"[He] may be a big part of the game plan for Week 1 in Denver," Brown wrote. "We know Perriman is hurt. Marlon Brown has been slowed in camp by nagging injuries. At this point, Steve Smith, Kamar Aiken, and Campanaro are performing like the top three receivers on the roster."
Campanaro has always had the potential, but nagging leg injuries have been his stumbling block. He was held out of organized team activities and minicamp this offseason with a quad issue. He's been working hard to prepare his body for the rigors of the game.
"He plays outside, but he should be really good in the slot," Harbaugh said of Campanaro. "Guys that have played that position look like him a little bit. He runs away from coverage, he's quick, he's got [a] good feel for where the coverage is coming from."
A Bit Of A Background On Perriman's Knee
There may be a reason rookie wide receiver Breshad Perriman is taking longer than doctors expected to recover from his knee bruise/sprain. He was supposed to be back in a couple days after initially going down on the first day of camp.
Like his father and both of his brothers, Perriman grew up with a knee condition called Osgood-Schlatter disease, according to the Orlando Sentinel. Per the paper, it's a common yet uncomfortable knee inflammation among adolescents with varying levels of pain. (Hat tip to Russell Street Report for finding the April article.)

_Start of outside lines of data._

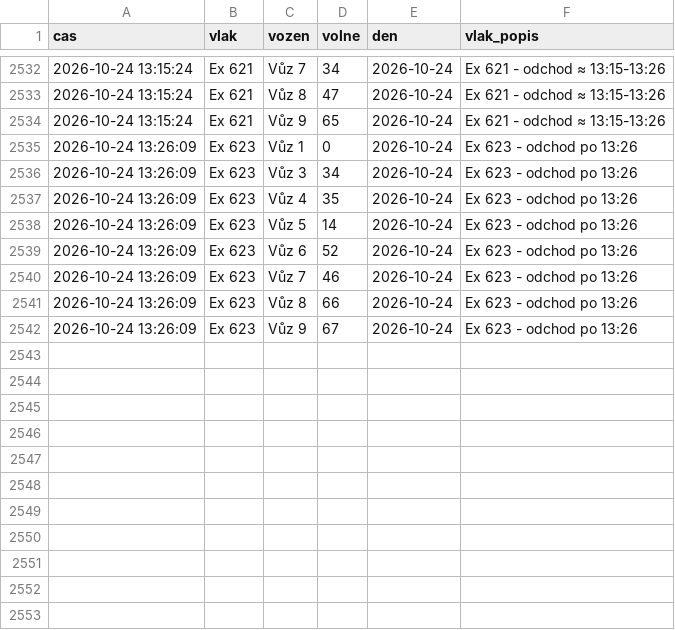
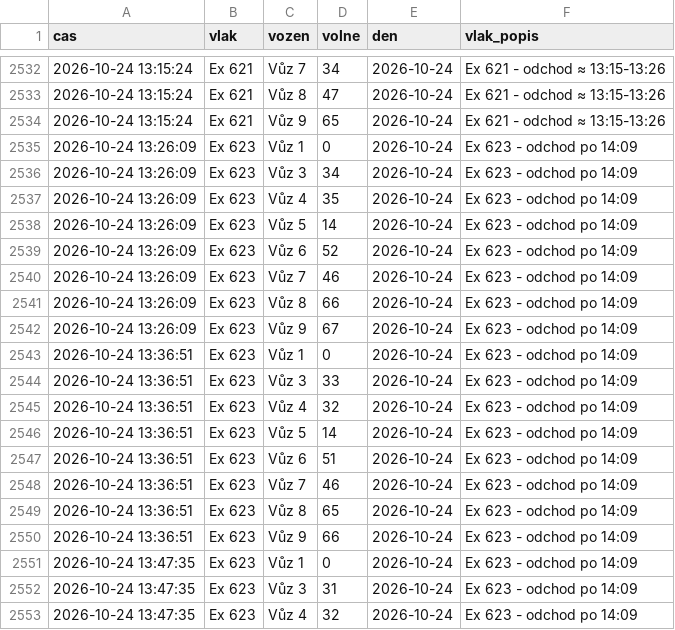
Before and after one commit to lalasonycierny/idos-grafy, a CSV file: data/obsadenost_data.csv, drawn as a sheet; only a part is shown, gaps mark what is left out; the diff covers the shown part only.

```diff
--- a/data/obsadenost_data.csv
+++ b/data/obsadenost_data.csv
@@ -2534,9 +2534,20 @@
 2026-10-24 13:15:24,Ex 621,Vůz 9,65,2026-10-24,Ex 621 - odchod ≈ 13:15-13:26
-2026-10-24 13:26:09,Ex 623,Vůz 1,0,2026-10-24,Ex 623 - odchod po 13:26
-2026-10-24 13:26:09,Ex 623,Vůz 3,34,2026-10-24,Ex 623 - odchod po 13:26
-2026-10-24 13:26:09,Ex 623,Vůz 4,35,2026-10-24,Ex 623 - odchod po 13:26
-2026-10-24 13:26:09,Ex 623,Vůz 5,14,2026-10-24,Ex 623 - odchod po 13:26
-2026-10-24 13:26:09,Ex 623,Vůz 6,52,2026-10-24,Ex 623 - odchod po 13:26
-2026-10-24 13:26:09,Ex 623,Vůz 7,46,2026-10-24,Ex 623 - odchod po 13:26
-2026-10-24 13:26:09,Ex 623,Vůz 8,66,2026-10-24,Ex 623 - odchod po 13:26
-2026-10-24 13:26:09,Ex 623,Vůz 9,67,2026-10-24,Ex 623 - odchod po 13:26
+2026-10-24 13:26:09,Ex 623,Vůz 1,0,2026-10-24,Ex 623 - odchod po 14:09
+2026-10-24 13:26:09,Ex 623,Vůz 3,34,2026-10-24,Ex 623 - odchod po 14:09
+2026-10-24 13:26:09,Ex 623,Vůz 4,35,2026-10-24,Ex 623 - odchod po 14:09
+2026-10-24 13:26:09,Ex 623,Vůz 5,14,2026-10-24,Ex 623 - odchod po 14:09
+2026-10-24 13:26:09,Ex 623,Vůz 6,52,2026-10-24,Ex 623 - odchod po 14:09
+2026-10-24 13:26:09,Ex 623,Vůz 7,46,2026-10-24,Ex 623 - odchod po 14:09
+2026-10-24 13:26:09,Ex 623,Vůz 8,66,2026-10-24,Ex 623 - odchod po 14:09
+2026-10-24 13:26:09,Ex 623,Vůz 9,67,2026-10-24,Ex 623 - odchod po 14:09
+2026-10-24 13:36:51,Ex 623,Vůz 1,0,2026-10-24,Ex 623 - odchod po 14:09
+2026-10-24 13:36:51,Ex 623,Vůz 3,33,2026-10-24,Ex 623 - odchod po 14:09
+2026-10-24 13:36:51,Ex 623,Vůz 4,32,2026-10-24,Ex 623 - odchod po 14:09
+2026-10-24 13:36:51,Ex 623,Vůz 5,14,2026-10-24,Ex 623 - odchod po 14:09
+2026-10-24 13:36:51,Ex 623,Vůz 6,51,2026-10-24,Ex 623 - odchod po 14:09
+2026-10-24 13:36:51,Ex 623,Vůz 7,46,2026-10-24,Ex 623 - odchod po 14:09
+2026-10-24 13:36:51,Ex 623,Vůz 8,65,2026-10-24,Ex 623 - odchod po 14:09
+2026-10-24 13:36:51,Ex 623,Vůz 9,66,2026-10-24,Ex 623 - odchod po 14:09
+2026-10-24 13:47:35,Ex 623,Vůz 1,0,2026-10-24,Ex 623 - odchod po 14:09
+2026-10-24 13:47:35,Ex 623,Vůz 3,31,2026-10-24,Ex 623 - odchod po 14:09
+2026-10-24 13:47:35,Ex 623,Vůz 4,32,2026-10-24,Ex 623 - odchod po 14:09
```
Also changed, not shown: 21 added rows elsewhere in this file, 2 other files.
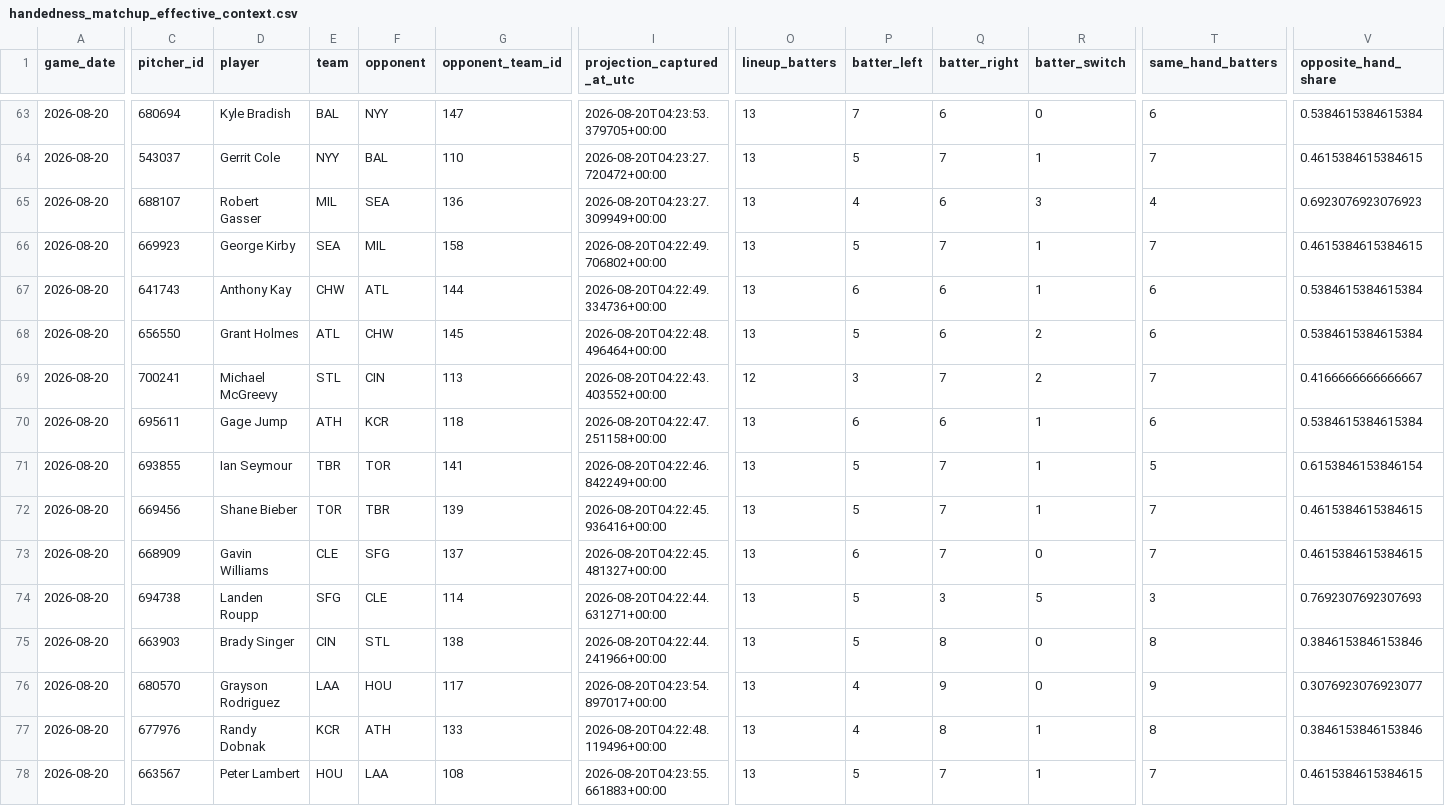
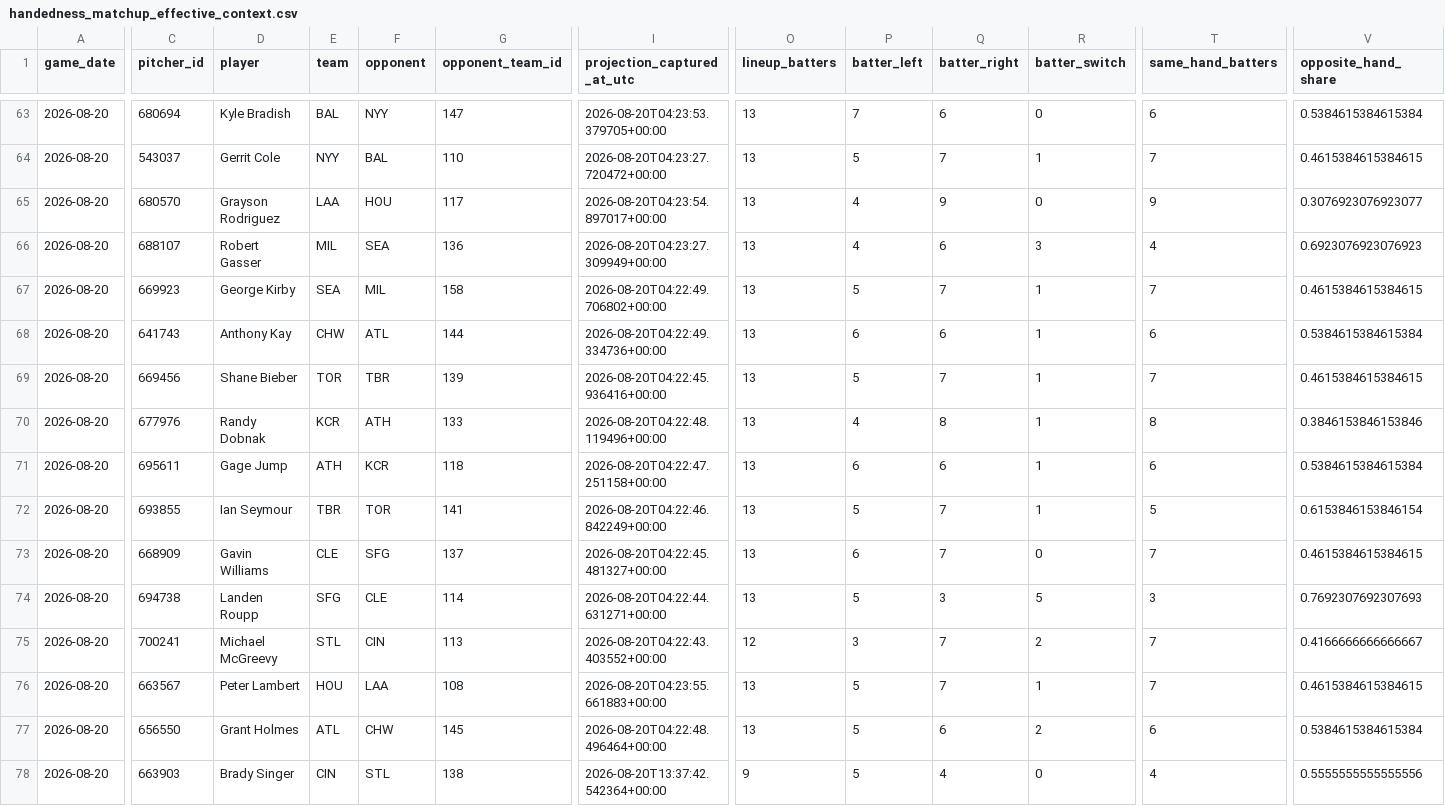
Before and after one commit to KingTud88/MLB-Prop-App, a CSV file: data/handedness_matchup_effective_context.csv, drawn as a sheet; only a part is shown, gaps mark what is left out; removed rows and columns are numbered as before the commit, all else as after; rows hold the shown columns only; the diff covers the shown part only; the diff names each change by its address in the sheet, - before the commit and + after, or states it on an @@ line.

```diff
--- a/data/handedness_matchup_effective_context.csv
+++ b/data/handedness_matchup_effective_context.csv
@@ row 76 moved to row 65: 2026-08-20 @@
-row 69: 2026-08-20 | 700241 | Michael McGreevy | STL | CIN | 113 | 2026-08-20T04:22:43.403552+00:00 | 12 | 3 | 7 | 2 | 7 | 0.4166666666666667
@@ row 72 moved to row 69: 2026-08-20 @@
@@ row 77 moved to row 70: 2026-08-20 @@
-C75 (pitcher_id): 663903
+C75 (pitcher_id): 700241
-D75 (player): Brady Singer
+D75 (player): Michael McGreevy
-E75 (team): CIN
+E75 (team): STL
-F75 (opponent): STL
+F75 (opponent): CIN
-G75 (opponent_team_id): 138
+G75 (opponent_team_id): 113
-I75 (projection_captured_at_utc): 2026-08-20T04:22:44.241966+00:00
+I75 (projection_captured_at_utc): 2026-08-20T04:22:43.403552+00:00
-O75 (lineup_batters): 13
+O75 (lineup_batters): 12
-P75 (batter_left): 5
+P75 (batter_left): 3
-Q75 (batter_right): 8
+Q75 (batter_right): 7
-R75 (batter_switch): 0
+R75 (batter_switch): 2
-T75 (same_hand_batters): 8
+T75 (same_hand_batters): 7
-V75 (opposite_hand_share): 0.3846153846153846
+V75 (opposite_hand_share): 0.4166666666666667
@@ row 68 moved to row 77: 2026-08-20 @@
+row 78: 2026-08-20 | 663903 | Brady Singer | CIN | STL | 138 | 2026-08-20T13:37:42.542364+00:00 | 9 | 5 | 4 | 0 | 4 | 0.5555555555555556
```
Also changed, not shown: 12 moved rows and 3 edited cells elsewhere in this file, data/batter_pitch_whiff_context_log.csv, data/catcher_prior_maturity.csv, 10 other files.
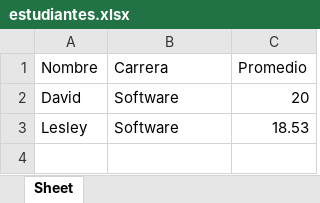
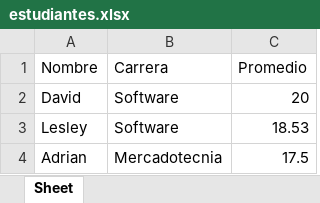
Before and after one commit to DARKA20052003/Uni, an Excel workbook: practicaPython/tallerFinal/Ejercicio1/repo/estudiantes.xlsx, sheet Sheet, drawn as a sheet; values as stored, in another font and other column widths than the file's, no borders; the diff names each change by its address in the sheet, - before the commit and + after, or states it on an @@ line.

Commit message:
Script de ejercicio 1 modificado para aceptar argumentos para ejecutar estudiantes o inventario.

```diff
--- a/practicaPython/tallerFinal/Ejercicio1/repo/estudiantes.xlsx (sheet Sheet)
+++ b/practicaPython/tallerFinal/Ejercicio1/repo/estudiantes.xlsx (sheet Sheet)
+row 4: Adrian | Mercadotecnia | 17.5
```
Also changed, not shown: 2 other files.
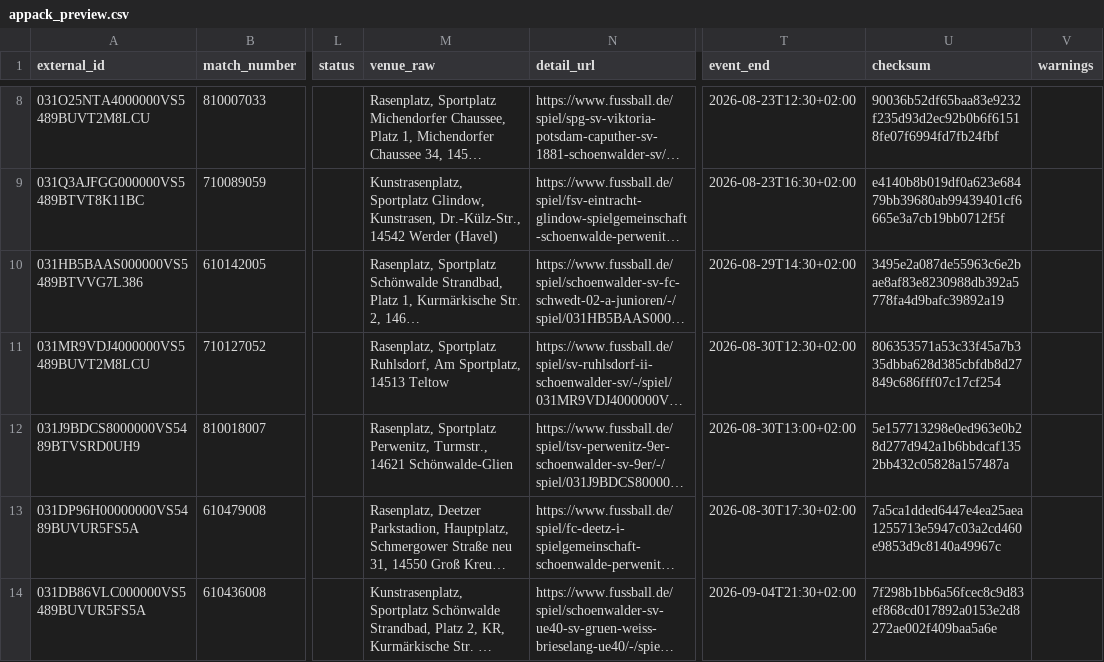
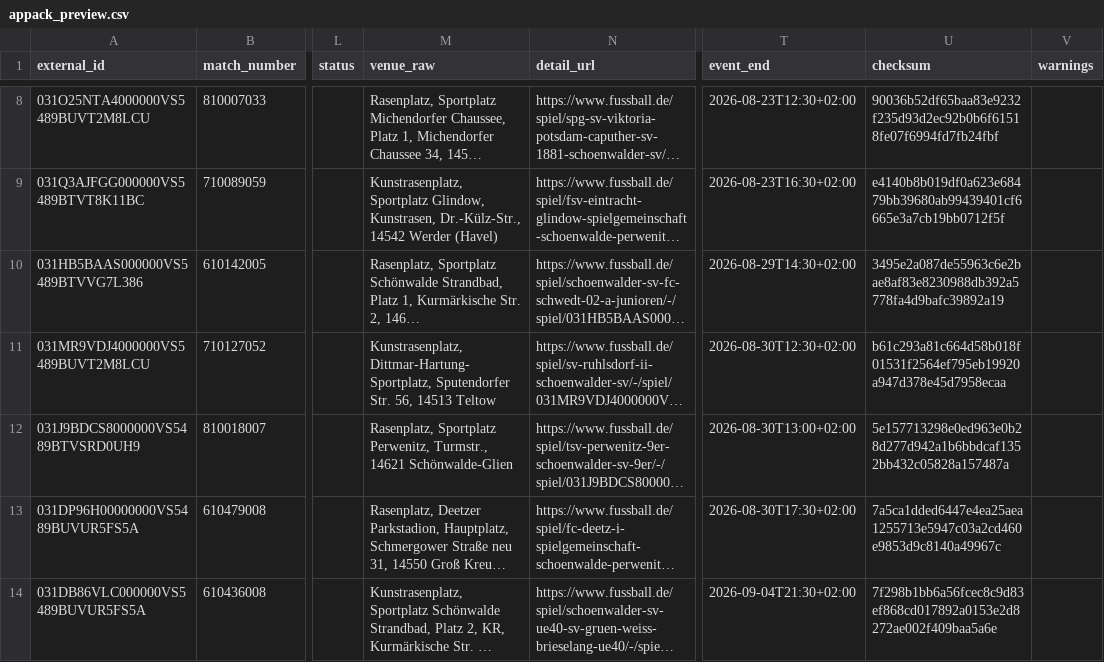
Before and after one commit to Rohdeo87/ssv53-heimspiele, a CSV file: public/appack_preview.csv, drawn as a sheet; only a part is shown, gaps mark what is left out; long unchanged cells end in …; the diff names each change by its address in the sheet, - before the commit and + after, or states it on an @@ line.

```diff
--- a/public/appack_preview.csv
+++ b/public/appack_preview.csv
-M11 (venue_raw): Rasenplatz, Sportplatz Ruhlsdorf, Am Sportplatz, 14513 Teltow
+M11 (venue_raw): Kunstrasenplatz, Dittmar-Hartung-Sportplatz, Sputendorfer Str. 56, 14513 Teltow
-U11 (checksum): 806353571a53c33f45a7b335dbba628d385cbfdb8d27849c686fff07c17cf254
+U11 (checksum): b61c293a81c664d58b018f01531f2564ef795eb19920a947d378e45d7958ecaa
```
Also changed, not shown: 11 other files.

For Perriman, the pain was excruciating. It got so bad that if somebody just grazed his knee cap, the pain could level him.
"I remember at an older age, my knees would just give out just walking in random places like in the mall or something," Perriman said. "And everybody would be like, 'Boy, what's wrong with you?'"
"He definitely had a rough time in high school with that," said brother Brett Perriman Jr. "He was always icing them, always at the doctor, always trying to get his insoles redone because his feet kept growing. It was one of those challenges, but he managed it well for himself."
Perhaps the good news is that his father, Brett Sr., also had the disease and still had a productive 10 years in the NFL.
Read the full story here.
Update: Dr. Bobby Esbrandt, a physical therapy and performance enhancement specialist, tweeted to me this morning to say Perriman's history as a youth doesn't impact his knee today. Good to know! Thank you, Dr. Esbrandt.
Flacco: QBs Getting Lots Of Money, But I've Done That
I wrote Tuesday that Joe Flacco could get a raise this offseason based on the fact that he'll be renegotiating his contract and overall NFL quarterbacks' salaries are rising.
Flacco received an NFL record $120 million contract in 2013, but he's certainly noticed that the quarterback market has increased even more in just two years. San Diego's Philip Rivers was the sixth quarterback to pass Flacco's $20.1 million annual average.
While Flacco noticed the increase, that doesn't mean he's salivating over it.
"I don't know if I relate it to me, but you definitely pay attention to it," Flacco told reporters Wednesday, including Meoli. "You see, man, guys are getting a lot of money. But I've already done that. It's not that big of a deal. As far as it relates to me, I didn't really think too much about it."